▶ [Prompt]:
The lines from the start of the data through the line with "file act on" are to be returned verbatim; all later lines are to be omitted.

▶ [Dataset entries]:
┄┄┄┄┄┄┄┄┄┄┄┄┄┄┄┄┄┄┄┄

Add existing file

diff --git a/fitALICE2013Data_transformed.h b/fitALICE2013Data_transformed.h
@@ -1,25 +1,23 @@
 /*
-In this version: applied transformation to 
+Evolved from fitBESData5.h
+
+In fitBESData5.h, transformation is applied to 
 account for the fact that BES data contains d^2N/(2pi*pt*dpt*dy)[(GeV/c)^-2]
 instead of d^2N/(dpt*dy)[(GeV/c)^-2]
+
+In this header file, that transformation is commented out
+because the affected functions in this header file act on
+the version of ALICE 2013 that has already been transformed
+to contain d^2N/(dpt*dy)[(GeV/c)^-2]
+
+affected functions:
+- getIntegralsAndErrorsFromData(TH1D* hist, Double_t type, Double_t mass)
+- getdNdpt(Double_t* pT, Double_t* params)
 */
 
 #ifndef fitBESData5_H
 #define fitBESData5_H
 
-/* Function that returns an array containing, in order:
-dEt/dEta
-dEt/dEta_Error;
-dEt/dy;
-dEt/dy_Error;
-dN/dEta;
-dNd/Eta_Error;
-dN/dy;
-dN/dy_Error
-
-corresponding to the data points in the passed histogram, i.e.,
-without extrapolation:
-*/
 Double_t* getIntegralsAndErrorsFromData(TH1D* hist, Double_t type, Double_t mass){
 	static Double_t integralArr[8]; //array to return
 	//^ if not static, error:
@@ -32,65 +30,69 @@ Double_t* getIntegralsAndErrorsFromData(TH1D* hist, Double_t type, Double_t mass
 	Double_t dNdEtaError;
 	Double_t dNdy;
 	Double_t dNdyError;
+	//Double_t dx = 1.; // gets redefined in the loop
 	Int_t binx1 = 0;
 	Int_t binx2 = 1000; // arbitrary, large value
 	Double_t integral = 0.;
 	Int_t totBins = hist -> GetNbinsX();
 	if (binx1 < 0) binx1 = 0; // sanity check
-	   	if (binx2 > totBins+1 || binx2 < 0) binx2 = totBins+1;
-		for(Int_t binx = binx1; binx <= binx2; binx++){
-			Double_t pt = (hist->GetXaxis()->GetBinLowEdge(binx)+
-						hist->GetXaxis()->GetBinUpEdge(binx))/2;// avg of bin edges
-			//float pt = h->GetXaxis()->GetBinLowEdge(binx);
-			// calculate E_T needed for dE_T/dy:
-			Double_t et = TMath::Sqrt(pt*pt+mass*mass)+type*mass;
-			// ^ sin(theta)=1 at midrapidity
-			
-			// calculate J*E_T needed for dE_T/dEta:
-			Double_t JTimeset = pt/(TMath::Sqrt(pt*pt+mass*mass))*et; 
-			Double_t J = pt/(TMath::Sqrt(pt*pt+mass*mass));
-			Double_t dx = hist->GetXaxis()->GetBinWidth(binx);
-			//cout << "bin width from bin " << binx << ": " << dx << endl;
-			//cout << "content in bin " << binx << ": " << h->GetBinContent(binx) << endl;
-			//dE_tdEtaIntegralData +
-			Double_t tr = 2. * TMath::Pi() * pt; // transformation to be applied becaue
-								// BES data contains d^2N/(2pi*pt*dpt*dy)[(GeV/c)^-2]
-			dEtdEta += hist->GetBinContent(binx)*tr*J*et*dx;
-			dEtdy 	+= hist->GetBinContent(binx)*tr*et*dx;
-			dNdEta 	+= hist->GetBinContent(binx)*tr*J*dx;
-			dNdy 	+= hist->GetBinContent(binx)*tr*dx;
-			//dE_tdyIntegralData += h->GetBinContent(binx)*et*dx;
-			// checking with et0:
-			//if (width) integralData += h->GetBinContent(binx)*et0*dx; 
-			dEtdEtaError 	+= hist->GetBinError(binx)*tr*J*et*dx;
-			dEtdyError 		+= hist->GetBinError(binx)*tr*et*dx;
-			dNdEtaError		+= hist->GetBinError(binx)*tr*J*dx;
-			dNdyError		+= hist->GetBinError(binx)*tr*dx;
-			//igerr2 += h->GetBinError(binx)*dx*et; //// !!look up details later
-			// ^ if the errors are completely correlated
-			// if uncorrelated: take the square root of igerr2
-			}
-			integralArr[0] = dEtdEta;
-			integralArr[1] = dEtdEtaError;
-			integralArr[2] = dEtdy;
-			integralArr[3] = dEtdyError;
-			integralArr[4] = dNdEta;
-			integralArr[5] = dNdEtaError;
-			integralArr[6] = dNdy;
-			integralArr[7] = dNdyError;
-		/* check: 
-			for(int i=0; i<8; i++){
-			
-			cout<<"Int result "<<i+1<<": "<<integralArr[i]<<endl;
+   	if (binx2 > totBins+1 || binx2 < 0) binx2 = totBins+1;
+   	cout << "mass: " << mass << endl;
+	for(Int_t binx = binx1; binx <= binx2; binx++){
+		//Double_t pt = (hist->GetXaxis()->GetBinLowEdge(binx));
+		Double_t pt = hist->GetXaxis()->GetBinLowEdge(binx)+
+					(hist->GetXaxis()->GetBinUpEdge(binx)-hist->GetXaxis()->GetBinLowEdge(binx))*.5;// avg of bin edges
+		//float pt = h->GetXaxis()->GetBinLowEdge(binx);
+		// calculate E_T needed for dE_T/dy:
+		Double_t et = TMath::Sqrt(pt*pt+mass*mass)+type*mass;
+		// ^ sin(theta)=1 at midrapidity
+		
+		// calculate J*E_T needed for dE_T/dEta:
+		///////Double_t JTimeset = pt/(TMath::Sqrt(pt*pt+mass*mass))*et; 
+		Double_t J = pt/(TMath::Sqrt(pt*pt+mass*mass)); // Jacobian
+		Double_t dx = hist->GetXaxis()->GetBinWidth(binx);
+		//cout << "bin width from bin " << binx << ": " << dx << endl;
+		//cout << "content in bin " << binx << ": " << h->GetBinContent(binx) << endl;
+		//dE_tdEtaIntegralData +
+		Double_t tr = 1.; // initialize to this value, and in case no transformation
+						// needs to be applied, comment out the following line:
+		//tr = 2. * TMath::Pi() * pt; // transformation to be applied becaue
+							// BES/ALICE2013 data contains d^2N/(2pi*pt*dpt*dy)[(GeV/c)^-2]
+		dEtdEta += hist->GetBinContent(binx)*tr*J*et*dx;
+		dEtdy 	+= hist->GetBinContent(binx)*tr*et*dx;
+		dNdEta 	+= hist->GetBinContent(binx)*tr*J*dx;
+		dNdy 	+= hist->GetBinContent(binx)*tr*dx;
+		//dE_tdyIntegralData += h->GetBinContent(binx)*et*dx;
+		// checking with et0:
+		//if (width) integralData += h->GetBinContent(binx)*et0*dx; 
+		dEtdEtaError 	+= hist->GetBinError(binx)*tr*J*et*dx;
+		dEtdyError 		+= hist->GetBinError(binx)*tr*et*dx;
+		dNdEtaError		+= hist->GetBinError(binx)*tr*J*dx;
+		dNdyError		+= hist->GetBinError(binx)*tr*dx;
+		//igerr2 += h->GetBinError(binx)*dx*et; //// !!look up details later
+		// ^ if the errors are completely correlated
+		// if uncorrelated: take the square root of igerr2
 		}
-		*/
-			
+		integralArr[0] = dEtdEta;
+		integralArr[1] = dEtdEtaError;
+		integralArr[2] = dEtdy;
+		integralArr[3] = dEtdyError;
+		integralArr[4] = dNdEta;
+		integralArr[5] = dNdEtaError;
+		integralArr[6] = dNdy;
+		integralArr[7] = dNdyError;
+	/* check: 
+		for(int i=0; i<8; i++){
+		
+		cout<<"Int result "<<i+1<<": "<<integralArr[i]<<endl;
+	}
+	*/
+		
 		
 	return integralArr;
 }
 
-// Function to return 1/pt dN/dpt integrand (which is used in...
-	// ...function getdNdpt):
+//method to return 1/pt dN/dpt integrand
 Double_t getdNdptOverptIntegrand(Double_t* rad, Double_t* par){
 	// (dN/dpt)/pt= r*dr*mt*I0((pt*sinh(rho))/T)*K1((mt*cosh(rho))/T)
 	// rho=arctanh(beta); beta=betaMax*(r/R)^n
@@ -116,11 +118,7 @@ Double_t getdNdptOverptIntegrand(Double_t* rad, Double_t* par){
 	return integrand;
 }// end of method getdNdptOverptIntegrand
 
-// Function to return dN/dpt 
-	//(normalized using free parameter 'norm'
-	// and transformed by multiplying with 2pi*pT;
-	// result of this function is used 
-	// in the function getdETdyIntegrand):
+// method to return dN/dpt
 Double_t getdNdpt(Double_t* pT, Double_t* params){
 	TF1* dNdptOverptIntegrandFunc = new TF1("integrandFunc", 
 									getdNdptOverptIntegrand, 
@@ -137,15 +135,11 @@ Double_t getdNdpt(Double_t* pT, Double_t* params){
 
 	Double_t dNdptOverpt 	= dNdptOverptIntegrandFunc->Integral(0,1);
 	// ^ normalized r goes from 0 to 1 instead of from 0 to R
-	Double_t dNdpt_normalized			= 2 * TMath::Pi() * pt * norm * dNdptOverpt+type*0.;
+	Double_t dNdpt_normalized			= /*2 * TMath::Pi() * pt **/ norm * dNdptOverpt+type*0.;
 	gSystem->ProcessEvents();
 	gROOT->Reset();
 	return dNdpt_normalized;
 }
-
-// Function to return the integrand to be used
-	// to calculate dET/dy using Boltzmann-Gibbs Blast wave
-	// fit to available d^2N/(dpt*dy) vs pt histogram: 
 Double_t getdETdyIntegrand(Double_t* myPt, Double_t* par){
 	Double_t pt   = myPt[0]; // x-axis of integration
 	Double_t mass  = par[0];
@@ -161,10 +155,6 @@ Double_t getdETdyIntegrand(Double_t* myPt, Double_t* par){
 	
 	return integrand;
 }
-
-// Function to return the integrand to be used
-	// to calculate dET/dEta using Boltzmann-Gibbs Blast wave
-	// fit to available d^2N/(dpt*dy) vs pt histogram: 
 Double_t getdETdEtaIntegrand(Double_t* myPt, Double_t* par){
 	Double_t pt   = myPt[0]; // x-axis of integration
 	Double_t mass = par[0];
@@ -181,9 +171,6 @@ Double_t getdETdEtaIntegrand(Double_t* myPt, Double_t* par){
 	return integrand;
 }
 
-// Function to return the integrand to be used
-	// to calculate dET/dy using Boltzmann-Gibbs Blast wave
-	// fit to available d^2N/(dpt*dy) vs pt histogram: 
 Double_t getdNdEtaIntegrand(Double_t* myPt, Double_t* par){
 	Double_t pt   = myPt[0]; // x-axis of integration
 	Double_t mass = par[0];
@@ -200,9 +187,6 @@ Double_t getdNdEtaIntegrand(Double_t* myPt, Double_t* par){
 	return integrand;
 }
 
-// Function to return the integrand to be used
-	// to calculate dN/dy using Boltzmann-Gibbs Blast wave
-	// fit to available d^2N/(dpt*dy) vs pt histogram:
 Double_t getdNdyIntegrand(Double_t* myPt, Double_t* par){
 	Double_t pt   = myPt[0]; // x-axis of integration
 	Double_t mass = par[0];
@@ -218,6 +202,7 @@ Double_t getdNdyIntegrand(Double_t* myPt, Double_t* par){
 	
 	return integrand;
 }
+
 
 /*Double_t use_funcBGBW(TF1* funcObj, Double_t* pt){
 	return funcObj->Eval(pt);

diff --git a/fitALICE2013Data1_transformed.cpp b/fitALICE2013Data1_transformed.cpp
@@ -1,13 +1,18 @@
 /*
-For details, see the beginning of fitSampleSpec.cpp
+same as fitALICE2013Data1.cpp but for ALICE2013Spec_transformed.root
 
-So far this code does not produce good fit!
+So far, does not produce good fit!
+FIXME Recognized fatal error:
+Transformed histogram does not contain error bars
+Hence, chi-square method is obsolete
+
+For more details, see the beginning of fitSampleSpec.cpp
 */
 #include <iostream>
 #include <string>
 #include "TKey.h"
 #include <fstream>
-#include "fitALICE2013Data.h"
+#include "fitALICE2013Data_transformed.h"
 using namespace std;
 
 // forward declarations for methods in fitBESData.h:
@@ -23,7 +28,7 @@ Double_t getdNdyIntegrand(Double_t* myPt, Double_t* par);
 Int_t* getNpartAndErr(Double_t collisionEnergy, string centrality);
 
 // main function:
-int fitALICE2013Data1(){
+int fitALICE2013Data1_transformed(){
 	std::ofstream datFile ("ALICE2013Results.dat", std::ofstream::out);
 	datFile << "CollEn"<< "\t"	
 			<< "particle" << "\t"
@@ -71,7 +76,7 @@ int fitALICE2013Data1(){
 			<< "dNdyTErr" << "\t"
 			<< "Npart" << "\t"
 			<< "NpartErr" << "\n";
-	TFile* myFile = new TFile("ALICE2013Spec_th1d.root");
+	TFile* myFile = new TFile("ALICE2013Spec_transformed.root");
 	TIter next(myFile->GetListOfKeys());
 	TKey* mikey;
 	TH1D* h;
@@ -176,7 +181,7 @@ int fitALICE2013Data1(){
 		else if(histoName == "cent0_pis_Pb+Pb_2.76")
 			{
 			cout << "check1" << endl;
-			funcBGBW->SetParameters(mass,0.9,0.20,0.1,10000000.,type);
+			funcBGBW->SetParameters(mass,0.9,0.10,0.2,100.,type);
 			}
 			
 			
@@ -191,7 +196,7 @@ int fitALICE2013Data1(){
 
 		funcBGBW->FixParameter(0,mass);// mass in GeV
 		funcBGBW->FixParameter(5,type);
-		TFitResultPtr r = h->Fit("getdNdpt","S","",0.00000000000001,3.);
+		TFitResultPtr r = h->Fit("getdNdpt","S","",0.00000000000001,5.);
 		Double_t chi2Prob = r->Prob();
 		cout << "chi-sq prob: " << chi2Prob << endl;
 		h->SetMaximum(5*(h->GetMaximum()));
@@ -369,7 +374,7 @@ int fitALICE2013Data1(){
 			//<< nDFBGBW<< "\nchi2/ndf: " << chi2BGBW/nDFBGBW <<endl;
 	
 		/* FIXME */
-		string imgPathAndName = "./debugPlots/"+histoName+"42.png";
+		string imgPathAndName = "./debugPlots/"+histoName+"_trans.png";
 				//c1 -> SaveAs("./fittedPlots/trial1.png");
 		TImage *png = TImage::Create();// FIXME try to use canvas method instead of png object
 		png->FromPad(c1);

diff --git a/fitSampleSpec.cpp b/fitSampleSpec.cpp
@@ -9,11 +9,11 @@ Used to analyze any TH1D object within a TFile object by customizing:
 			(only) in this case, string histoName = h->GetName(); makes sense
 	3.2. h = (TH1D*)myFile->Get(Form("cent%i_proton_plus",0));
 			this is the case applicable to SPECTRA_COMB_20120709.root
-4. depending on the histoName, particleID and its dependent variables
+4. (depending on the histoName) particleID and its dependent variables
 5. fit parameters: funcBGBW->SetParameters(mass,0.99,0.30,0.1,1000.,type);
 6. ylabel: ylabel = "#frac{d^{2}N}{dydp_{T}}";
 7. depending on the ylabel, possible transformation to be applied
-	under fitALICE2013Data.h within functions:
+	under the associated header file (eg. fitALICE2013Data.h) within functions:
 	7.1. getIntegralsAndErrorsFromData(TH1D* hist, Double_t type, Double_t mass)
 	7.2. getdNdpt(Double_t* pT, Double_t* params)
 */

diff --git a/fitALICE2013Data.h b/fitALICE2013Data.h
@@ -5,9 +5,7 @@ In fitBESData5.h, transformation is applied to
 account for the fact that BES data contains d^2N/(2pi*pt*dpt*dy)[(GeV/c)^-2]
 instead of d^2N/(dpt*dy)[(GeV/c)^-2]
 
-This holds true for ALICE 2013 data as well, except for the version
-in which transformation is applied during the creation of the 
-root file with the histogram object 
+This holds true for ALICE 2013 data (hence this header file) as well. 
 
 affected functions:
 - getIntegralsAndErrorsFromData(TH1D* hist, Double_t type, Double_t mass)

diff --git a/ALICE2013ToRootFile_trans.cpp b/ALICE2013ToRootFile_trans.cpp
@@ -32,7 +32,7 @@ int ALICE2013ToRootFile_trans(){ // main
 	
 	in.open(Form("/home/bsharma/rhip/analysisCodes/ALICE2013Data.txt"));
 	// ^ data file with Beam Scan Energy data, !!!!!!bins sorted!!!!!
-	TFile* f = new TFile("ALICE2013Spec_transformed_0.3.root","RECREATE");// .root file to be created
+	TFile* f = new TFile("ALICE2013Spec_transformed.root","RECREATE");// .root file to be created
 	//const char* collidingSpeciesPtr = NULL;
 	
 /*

┄┄┄┄┄┄┄┄┄┄┄┄┄┄┄┄┄┄┄┄

▶ [Solution]:
Add existing file

diff --git a/fitALICE2013Data_transformed.h b/fitALICE2013Data_transformed.h
@@ -1,25 +1,23 @@
 /*
-In this version: applied transformation to 
+Evolved from fitBESData5.h
+
+In fitBESData5.h, transformation is applied to 
 account for the fact that BES data contains d^2N/(2pi*pt*dpt*dy)[(GeV/c)^-2]
 instead of d^2N/(dpt*dy)[(GeV/c)^-2]
+
+In this header file, that transformation is commented out
+because the affected functions in this header file act on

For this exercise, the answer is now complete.